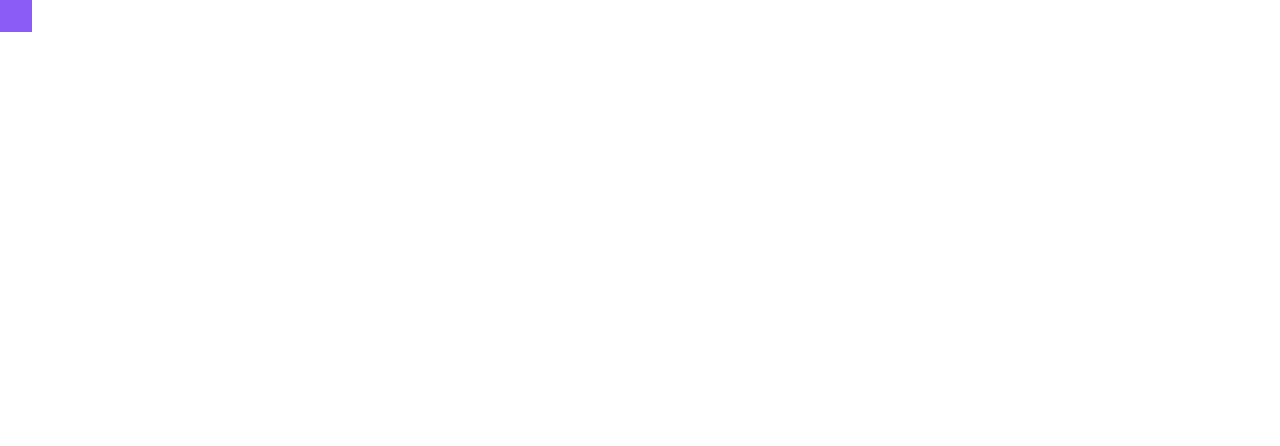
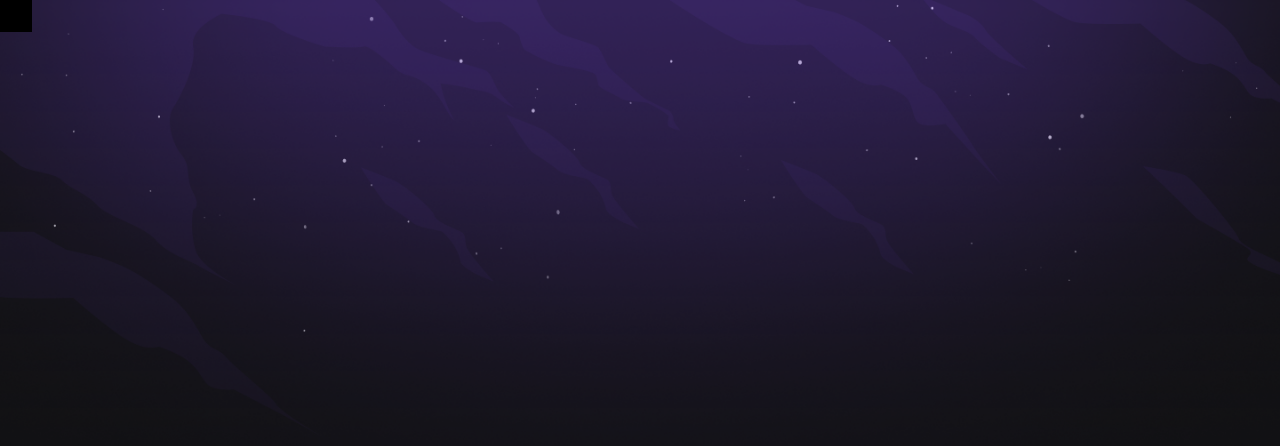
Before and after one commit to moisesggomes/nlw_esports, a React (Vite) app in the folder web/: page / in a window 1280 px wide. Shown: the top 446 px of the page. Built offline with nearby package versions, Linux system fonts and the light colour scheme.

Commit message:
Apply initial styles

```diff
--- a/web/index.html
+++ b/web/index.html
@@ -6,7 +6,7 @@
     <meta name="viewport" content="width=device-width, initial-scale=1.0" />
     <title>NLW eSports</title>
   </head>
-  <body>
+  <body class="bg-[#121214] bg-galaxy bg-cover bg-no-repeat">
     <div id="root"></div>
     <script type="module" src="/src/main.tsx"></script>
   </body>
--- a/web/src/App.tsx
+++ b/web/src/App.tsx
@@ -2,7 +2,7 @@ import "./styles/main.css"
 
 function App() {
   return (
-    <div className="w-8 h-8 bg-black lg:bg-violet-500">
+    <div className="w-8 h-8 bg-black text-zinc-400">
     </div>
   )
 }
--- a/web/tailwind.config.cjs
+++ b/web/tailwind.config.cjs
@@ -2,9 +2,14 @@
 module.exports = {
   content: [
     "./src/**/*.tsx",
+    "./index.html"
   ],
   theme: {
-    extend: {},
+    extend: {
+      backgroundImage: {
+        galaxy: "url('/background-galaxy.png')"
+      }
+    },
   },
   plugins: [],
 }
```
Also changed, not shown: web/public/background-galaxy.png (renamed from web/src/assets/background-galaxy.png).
# # # # # # #
◆ **Goal of the exercise**
The data above must be given again in full and unaltered, minus its images.

◆ **Answer for this exercise**
Before and after one commit to moisesggomes/nlw_esports, a React (Vite) app in the folder web/: page / in a window 1280 px wide. Shown: the top 446 px of the page. Built offline with nearby package versions, Linux system fonts and the light colour scheme.

Commit message:
Apply initial styles

```diff
--- a/web/index.html
+++ b/web/index.html
@@ -6,7 +6,7 @@
     <meta name="viewport" content="width=device-width, initial-scale=1.0" />
     <title>NLW eSports</title>
   </head>
-  <body>
+  <body class="bg-[#121214] bg-galaxy bg-cover bg-no-repeat">
     <div id="root"></div>
     <script type="module" src="/src/main.tsx"></script>
   </body>
--- a/web/src/App.tsx
+++ b/web/src/App.tsx
@@ -2,7 +2,7 @@ import "./styles/main.css"
 
 function App() {
   return (
-    <div className="w-8 h-8 bg-black lg:bg-violet-500">
+    <div className="w-8 h-8 bg-black text-zinc-400">
     </div>
   )
 }
--- a/web/tailwind.config.cjs
+++ b/web/tailwind.config.cjs
@@ -2,9 +2,14 @@
 module.exports = {
   content: [
     "./src/**/*.tsx",
+    "./index.html"
   ],
   theme: {
-    extend: {},
+    extend: {
+      backgroundImage: {
+        galaxy: "url('/background-galaxy.png')"
+      }
+    },
   },
   plugins: [],
 }
```
Also changed, not shown: web/public/background-galaxy.png (renamed from web/src/assets/background-galaxy.png).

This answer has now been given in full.